What lines in the records include the string "Engineering"? Return each one.

*** Dataset records Section Begins ***

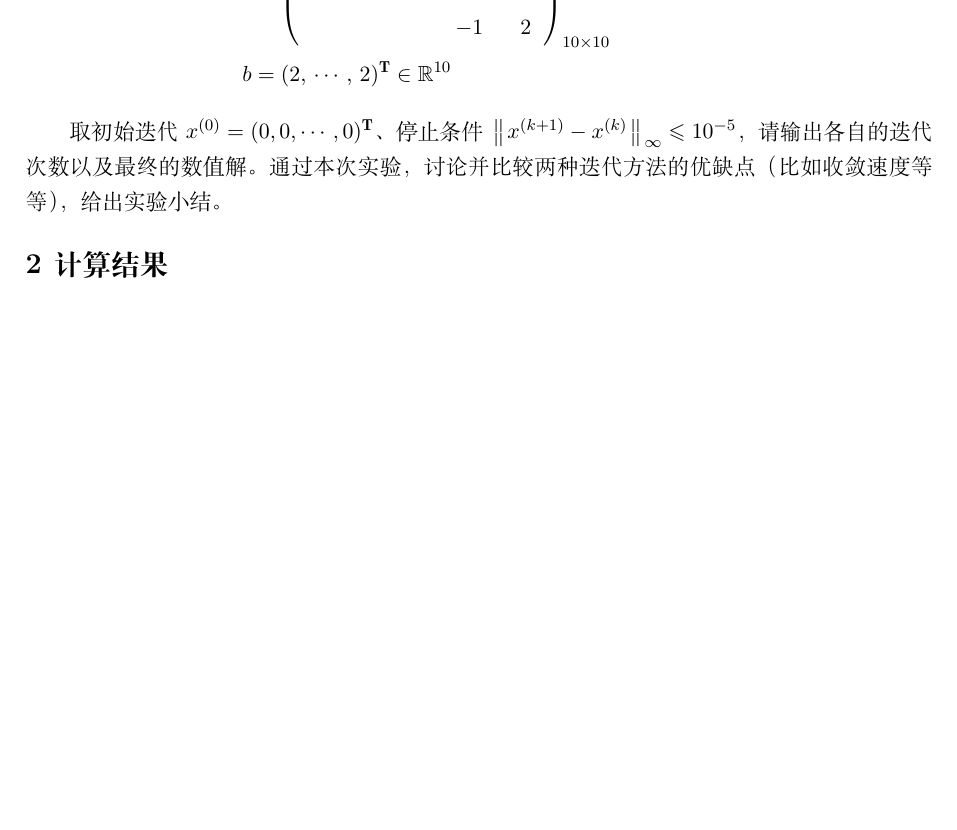
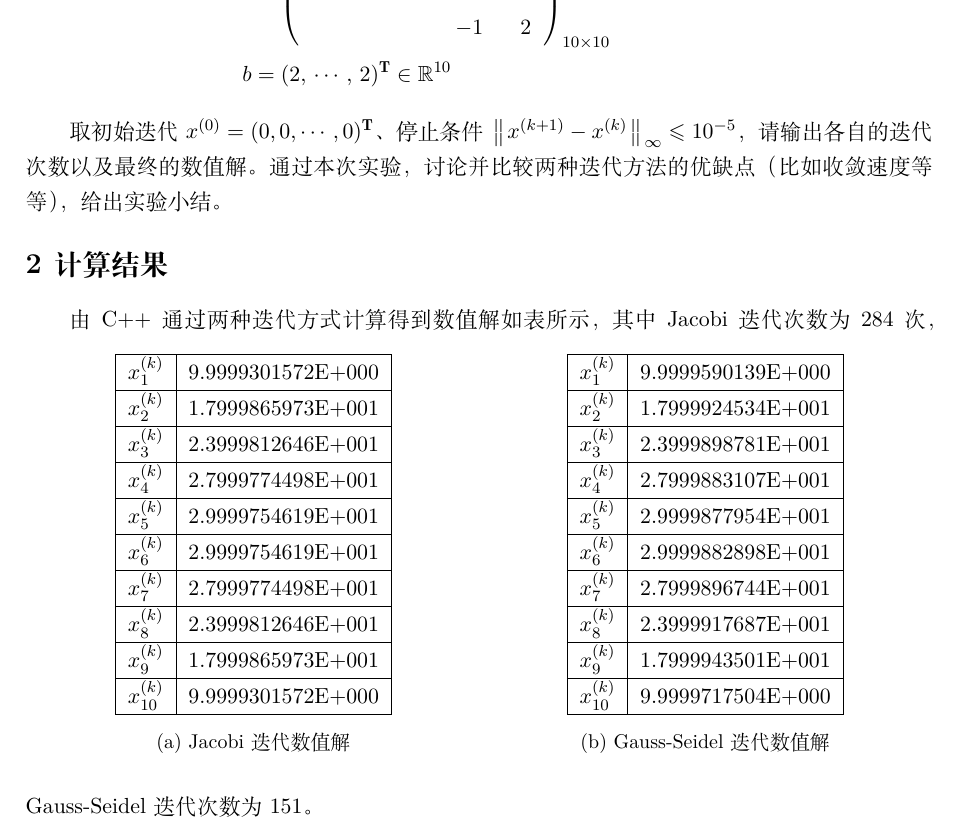
Before and after one commit to lyc0930/Numerical-Computation-Assignment, a LaTeX problem sheet (Programming/ProgrammingAssignment4/PB17000297_罗晏宸_Lab4.tex): part of page 2 of 2 before the commit and part of page 2 of 3 after it, cut so that both start at the same text, the shorter picture padded with empty space. Compiled offline with XeLaTeX.

Commit message:
整理数据

```diff
--- a/Programming/ProgrammingAssignment4/PB17000297_罗晏宸_Lab4.tex
+++ b/Programming/ProgrammingAssignment4/PB17000297_罗晏宸_Lab4.tex
@@ -43,9 +43,47 @@
 
 取初始迭代 $x^{(0)} = (0, 0, \cdots, 0)^\mathbf{T}$、停止条件 $\left\Arrowvert x^{(k + 1)} - x^{(k)} \right\Arrowvert_{\infty} \leqslant 10^{-5}$，请输出各自的迭代次数以及最终的数值解。通过本次实验，讨论并比较两种迭代方法的优缺点（比如收敛速度等等），给出实验小结。
 
-
 \section{计算结果}
 
+由 C++ 通过两种迭代方式计算得到数值解如表所示，
+\begin{figure}[h]
+    \centering
+    \begin{subfigure}{.49\textwidth}
+        \centering
+        \begin{tabular}{|c|c|}
+            \hline $x^{(k)}_1$    & $9.9999301572\text{E}{+}000$ \\
+            \hline $x^{(k)}_2$    & $1.7999865973\text{E}{+}001$ \\
+            \hline $x^{(k)}_3$    & $2.3999812646\text{E}{+}001$ \\
+            \hline $x^{(k)}_4$    & $2.7999774498\text{E}{+}001$ \\
+            \hline $x^{(k)}_5$    & $2.9999754619\text{E}{+}001$ \\
+            \hline $x^{(k)}_6$    & $2.9999754619\text{E}{+}001$ \\
+            \hline $x^{(k)}_7$    & $2.7999774498\text{E}{+}001$ \\
+            \hline $x^{(k)}_8$    & $2.3999812646\text{E}{+}001$ \\
+            \hline $x^{(k)}_9$    & $1.7999865973\text{E}{+}001$ \\
+            \hline $x^{(k)}_{10}$ & $9.9999301572\text{E}{+}000$ \\
+            \hline
+        \end{tabular}
+        \caption{Jacobi 迭代数值解}
+    \end{subfigure}
+    \begin{subfigure}{.49\textwidth}
+        \centering
+        \begin{tabular}{|c|c|}
+            \hline $x^{(k)}_1$    & $9.9999590139\text{E}{+}000$ \\
+            \hline $x^{(k)}_2$    & $1.7999924534\text{E}{+}001$ \\
+            \hline $x^{(k)}_3$    & $2.3999898781\text{E}{+}001$ \\
+            \hline $x^{(k)}_4$    & $2.7999883107\text{E}{+}001$ \\
+            \hline $x^{(k)}_5$    & $2.9999877954\text{E}{+}001$ \\
+            \hline $x^{(k)}_6$    & $2.9999882898\text{E}{+}001$ \\
+            \hline $x^{(k)}_7$    & $2.7999896744\text{E}{+}001$ \\
+            \hline $x^{(k)}_8$    & $2.3999917687\text{E}{+}001$ \\
+            \hline $x^{(k)}_9$    & $1.7999943501\text{E}{+}001$ \\
+            \hline $x^{(k)}_{10}$ & $9.9999717504\text{E}{+}000$ \\
+            \hline
+        \end{tabular}
+        \caption{Gauss-Seidel 迭代数值解}
+    \end{subfigure}
+\end{figure}
+其中 Jacobi 迭代次数为 284 次，Gauss-Seidel 迭代次数为 151。
 \section{结果分析}
 
 \section{算法分析}
```
Also changed, not shown: Programming/ProgrammingAssignment4/PB17000297_罗晏宸_Lab4.pdf, 1 other file.
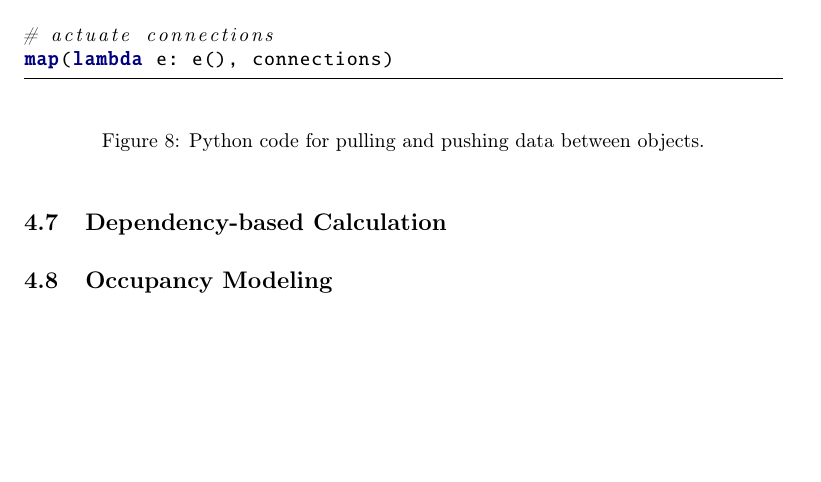
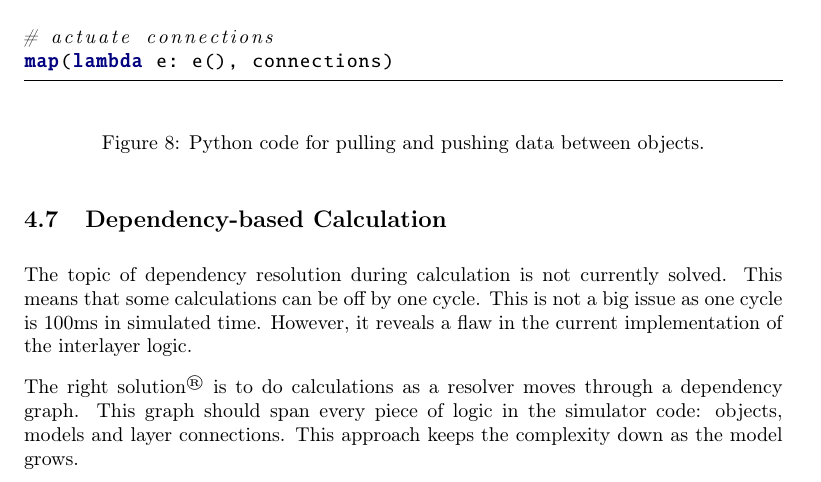
Before and after one commit to javigon/bisp, a LaTeX document (doc/manual.tex): part of page 14 of 15, cut so that both start at the same text, the shorter picture padded with empty space. Compiled offline with pdfLaTeX.

Commit message:
Wrote about complexity-based calculation

```diff
--- a/doc/manual.tex
+++ b/doc/manual.tex
@@ -457,6 +457,11 @@ map(lambda e: e(), connections)
 
 \subsection{Dependency-based Calculation}
 
+The topic of dependency resolution during calculation is not currently solved. This means that some calculations can be off by one cycle. This is not a big issue as one cycle is 100ms in simulated time. However, it reveals a flaw in the current implementation of the interlayer logic.
+
+The right solution\textsuperscript{\textregistered} is to do calculations as a resolver moves through a dependency graph. This graph should span every piece of logic in the simulator code: objects, models and layer connections. This approach keeps the complexity down as the model grows.
+
+
 \subsection{Occupancy Modeling}
 \label{lessons:occupancy}
 
```
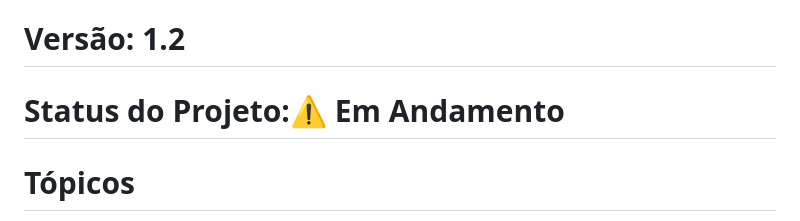
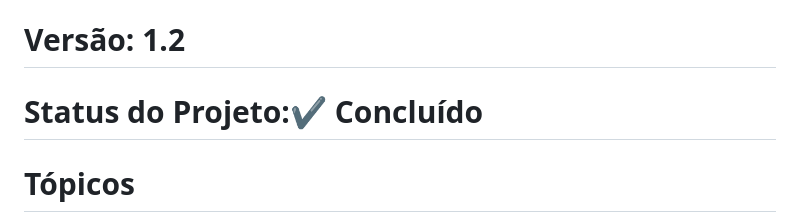
Before and after one commit to Jidsx/Fabrica_de_projetos, a Markdown page: README.md, the part around one of its changes. Rendered like a GitHub page.

```diff
--- a/README.md
+++ b/README.md
@@ -1,7 +1,7 @@
 
 # Universidade Subsídio Transporte (UST)
 # Versão: 1.2
-# Status do Projeto:⚠️ Em Andamento
+# Status do Projeto:✔️ Concluído
 # Tópicos
 🔹 Descrição do projeto
 
```
Also changed, not shown: other parts of README.md (+2 -2 lines).
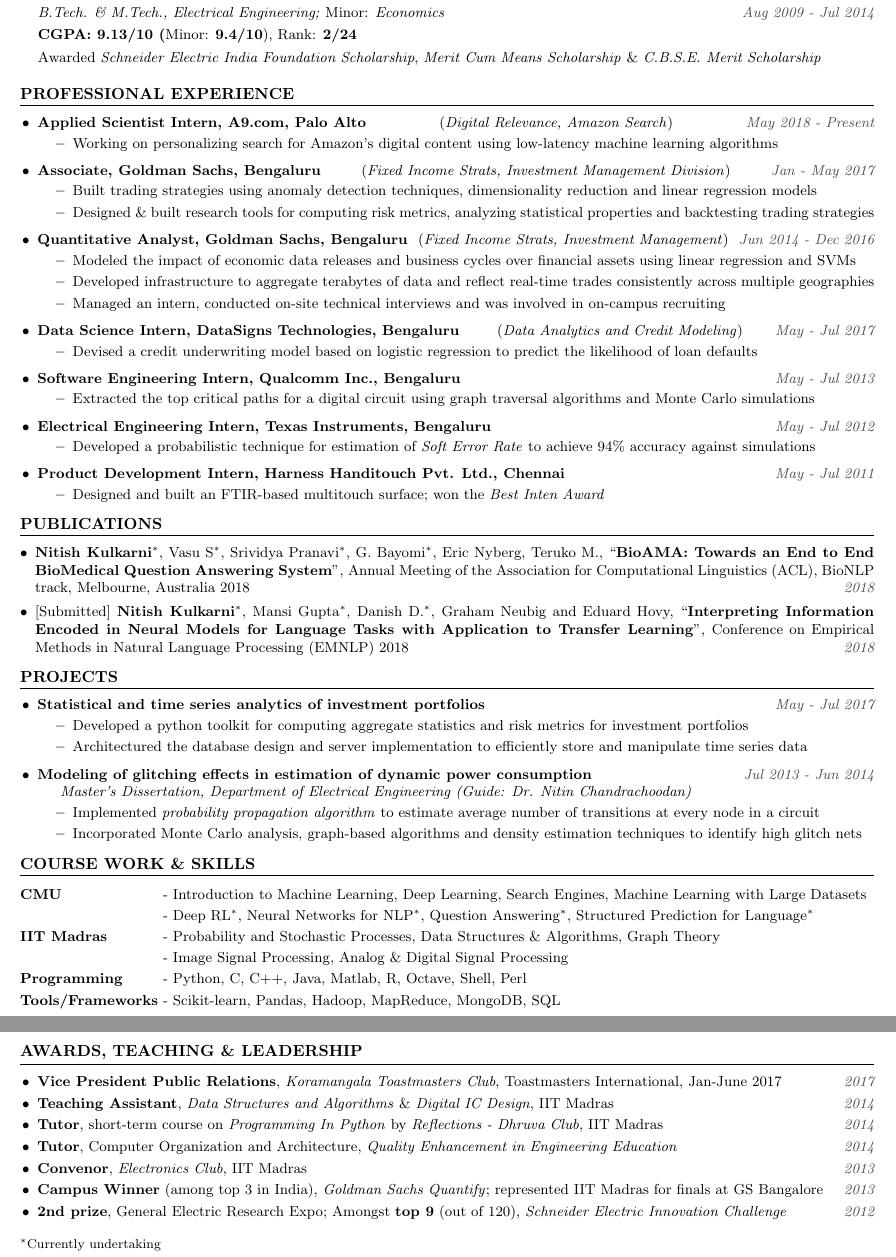
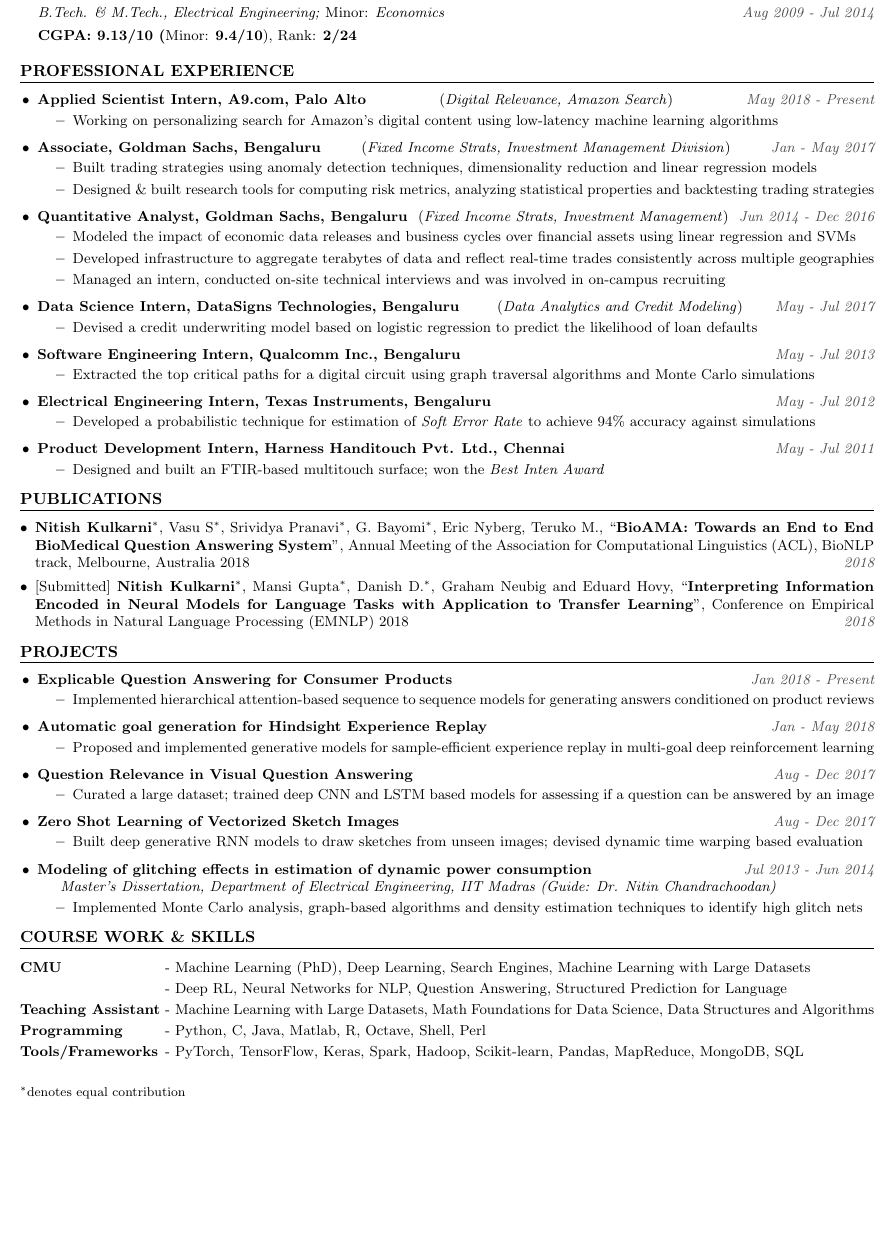
Before and after one commit to nitish-kulkarni/CV, a LaTeX CV (resume.tex): two parts of pages 1 and 2 of 2 before the commit and part of the page after it, the two joined at a grey line, cut so that both start at the same text, the shorter picture padded with empty space. Compiled offline with pdfLaTeX.

Commit message:
Updating projects, courses, removing leadership.

```diff
--- a/resume.tex
+++ b/resume.tex
@@ -87,11 +87,10 @@
     \item \textbf{Indian Institute of Technology Madras}  \itemyear{Chennai, India}\\[\hspacing]
         \textit{B.Tech. \& M.Tech., Electrical Engineering;} Minor: \textit{Economics} \itemyear{Aug 2009 - Jul 2014}\\[\hspacing]
         \textbf{CGPA: 9.13/10 (}Minor: \textbf{9.4/10}), Rank: \textbf{2/24} \\[\hspacing]
-        Awarded \textit{Schneider Electric India Foundation Scholarship},
-        \textit{Merit Cum Means Scholarship} \& \textit{C.B.S.E. Merit Scholarship}
+        % Awarded \textit{Schneider Electric India Foundation Scholarship}, \textit{Merit Cum Means Scholarship} \& \textit{C.B.S.E. Merit Scholarship}
     \end{itemize}
 
-\vspace{1.5mm}
+\vspace{-3.5mm}
 
 % TITLE: PROFESSIONAL EXPERIENCE
 \roottitle{Professional Experience}
@@ -161,16 +160,36 @@
 % TITLE: PROJECTS
 \roottitle{Projects}
 \begin{itemize} \itemenv
-    \item \textbf{Statistical and time series analytics of investment portfolios} \itemyear{May - Jul 2017}
+    \item \textbf{Explicable Question Answering for Consumer Products}\itemyear{Jan 2018 - Present}
         \begin{itemize} \itemenv
-            \item Developed a python toolkit for computing aggregate statistics and risk metrics for investment portfolios
-            \item Architectured the database design and server implementation to efficiently store and manipulate time series data
+            \item Implemented hierarchical attention-based sequence to sequence models for generating answers conditioned on product reviews
         \end{itemize}
+
+    \item \textbf{Automatic goal generation for Hindsight Experience Replay}\itemyear{Jan - May 2018}
+        \begin{itemize} \itemenv
+            \item Proposed and implemented generative models for sample-efficient experience replay in multi-goal deep reinforcement learning
+        \end{itemize}
+
+    \item \textbf{Question Relevance in Visual Question Answering}\itemyear{Aug - Dec 2017}
+        \begin{itemize} \itemenv
+            \item Curated a large dataset; trained deep CNN and LSTM based models for assessing if a question can be answered by an image
+        \end{itemize}
+
+    \item \textbf{Zero Shot Learning of Vectorized Sketch Images}\itemyear{Aug - Dec 2017}
+        \begin{itemize} \itemenv
+            \item Built deep generative RNN models to draw sketches from unseen images; devised dynamic time warping based evaluation
+        \end{itemize}
+
+    % \item \textbf{Statistical and time series analytics of investment portfolios} \itemyear{May - Jul 2017}
+    %     \begin{itemize} \itemenv
+    %         \item Developed a python toolkit for computing aggregate statistics and risk metrics for investment portfolios
+    %         \item Architectured the database design and server implementation to efficiently store and manipulate time series data
+    %     \end{itemize}
     \item \textbf{Modeling of glitching effects in estimation of dynamic power consumption} \itemyear{Jul 2013 - Jun 2014} \\
-    \emph{Master's Dissertation, Department of Electrical Engineering (Guide: Dr. Nitin Chandrachoodan)}
+    \emph{Master's Dissertation, Department of Electrical Engineering, IIT Madras (Guide: Dr. Nitin Chandrachoodan)}
         \begin{itemize} \itemenv
-            \item Implemented \textit{probability propagation algorithm} to estimate average number of transitions at every node in a circuit
-            \item Incorporated Monte Carlo analysis, graph-based algorithms and density estimation techniques to identify high glitch nets
+            % \item Implemented \textit{probability propagation algorithm} to estimate average number of transitions at every node in a circuit
+            \item Implemented Monte Carlo analysis, graph-based algorithms and density estimation techniques to identify high glitch nets
         \end{itemize}
 \end{itemize}
 
@@ -180,28 +199,29 @@
 \renewcommand{\arraystretch}{1.2}
 \setlength\tabcolsep{0pt}
 \begin{tabularx}{\textwidth}{ l @{ - } X }
-\textbf{CMU}                        & Introduction to Machine Learning, Deep Learning, Search Engines, Machine Learning with Large Datasets \\
-                                    & Deep RL$^*$, Neural Networks for NLP$^*$, Question Answering$^*$, Structured Prediction for Language$^*$ \\
-\textbf{IIT Madras}                 & Probability and Stochastic Processes, Data Structures \& Algorithms, Graph Theory \\
-                                    & Image Signal Processing, Analog \& Digital Signal Processing \\
-\textbf{Programming}                & Python, C, C++, Java, Matlab, R, Octave, Shell, Perl \\
-\textbf{Tools/Frameworks}           & Scikit-learn, Pandas, Hadoop, MapReduce, MongoDB, SQL \\
+\textbf{CMU}                        & Machine Learning (PhD), Deep Learning, Search Engines, Machine Learning with Large Datasets \\
+                                    & Deep RL, Neural Networks for NLP, Question Answering, Structured Prediction for Language \\
+% \textbf{IIT Madras}                 & Probability and Stochastic Processes, Data Structures \& Algorithms, Graph Theory \\
+                                    % & Image Signal Processing, Analog \& Digital Signal Processing \\
+\textbf{Teaching Assistant}         & Machine Learning with Large Datasets, Math Foundations for Data Science, Data Structures and Algorithms \\
+\textbf{Programming}                & Python, C, Java, Matlab, R, Octave, Shell, Perl \\
+\textbf{Tools/Frameworks}           & PyTorch, TensorFlow, Keras, Spark, Hadoop, Scikit-learn, Pandas, MapReduce, MongoDB, SQL \\
 \end{tabularx}
 \vspace{2mm}
 
-% TITLE: AWARDS & LEADERSHIP
-\roottitle{Awards, Teaching \& Leadership}
-\begin{itemize} \itemenv
-    \item \textbf{Vice President Public Relations}, \textit{Koramangala Toastmasters Club}, Toastmasters International, Jan-June 2017 \itemyear{2017}
-    \item \textbf{Teaching Assistant}, \textit{Data Structures and Algorithms} \& \textit{Digital IC Design}, IIT Madras \itemyear{2014}
-    \item \textbf{Tutor}, short-term course on \textit{Programming In Python} by \emph{Reflections - Dhruva Club}, IIT Madras \itemyear{2014}
-    \item \textbf{Tutor}, Computer Organization and Architecture, \emph{Quality Enhancement in Engineering Education} \itemyear{2014}
-    \item \textbf{Convenor}, \textit{Electronics Club}, IIT Madras \itemyear{2013}
-    \item \textbf{Campus Winner} (among top {3} in India), \textit{Goldman Sachs Quantify}; represented IIT Madras for finals at GS Bangalore \itemyear{2013}
-    \item \textbf{2nd prize}, General Electric Research Expo; Amongst \textbf{top 9} (out of 120), \textit{Schneider Electric Innovation Challenge} \itemyear{2012}
-\end{itemize}
+% % TITLE: AWARDS & LEADERSHIP
+% \roottitle{Awards, Teaching \& Leadership}
+% \begin{itemize} \itemenv
+%     \item \textbf{Vice President Public Relations}, \textit{Koramangala Toastmasters Club}, Toastmasters International, Jan-June 2017 \itemyear{2017}
+%     \item \textbf{Teaching Assistant}, \textit{Data Structures and Algorithms} \& \textit{Digital IC Design}, IIT Madras \itemyear{2014}
+%     \item \textbf{Tutor}, short-term course on \textit{Programming In Python} by \emph{Reflections - Dhruva Club}, IIT Madras \itemyear{2014}
+%     \item \textbf{Tutor}, Computer Organization and Architecture, \emph{Quality Enhancement in Engineering Education} \itemyear{2014}
+%     \item \textbf{Convenor}, \textit{Electronics Club}, IIT Madras \itemyear{2013}
+%     \item \textbf{Campus Winner} (among top {3} in India), \textit{Goldman Sachs Quantify}; represented IIT Madras for finals at GS Bangalore \itemyear{2013}
+%     \item \textbf{2nd prize}, General Electric Research Expo; Amongst \textbf{top 9} (out of 120), \textit{Schneider Electric Innovation Challenge} \itemyear{2012}
+% \end{itemize}
 \vspace{1mm}
 
-\noindent \textsmaller{$^*$Currently undertaking}
+\noindent \textsmaller{$^*$denotes equal contribution}
 
 \end{document}
```
Also changed, not shown: resume.tex (2 more changed lines).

*** Dataset records Section Ends ***

- _Task result_
         \textit{B.Tech. \& M.Tech., Electrical Engineering;} Minor: \textit{Economics} \itemyear{Aug 2009 - Jul 2014}\\[\hspacing]
-    \emph{Master's Dissertation, Department of Electrical Engineering (Guide: Dr. Nitin Chandrachoodan)}
+    \emph{Master's Dissertation, Department of Electrical Engineering, IIT Madras (Guide: Dr. Nitin Chandrachoodan)}
-    \item \textbf{Tutor}, Computer Organization and Architecture, \emph{Quality Enhancement in Engineering Education} \itemyear{2014}
+%     \item \textbf{Tutor}, Computer Organization and Architecture, \emph{Quality Enhancement in Engineering Education} \itemyear{2014}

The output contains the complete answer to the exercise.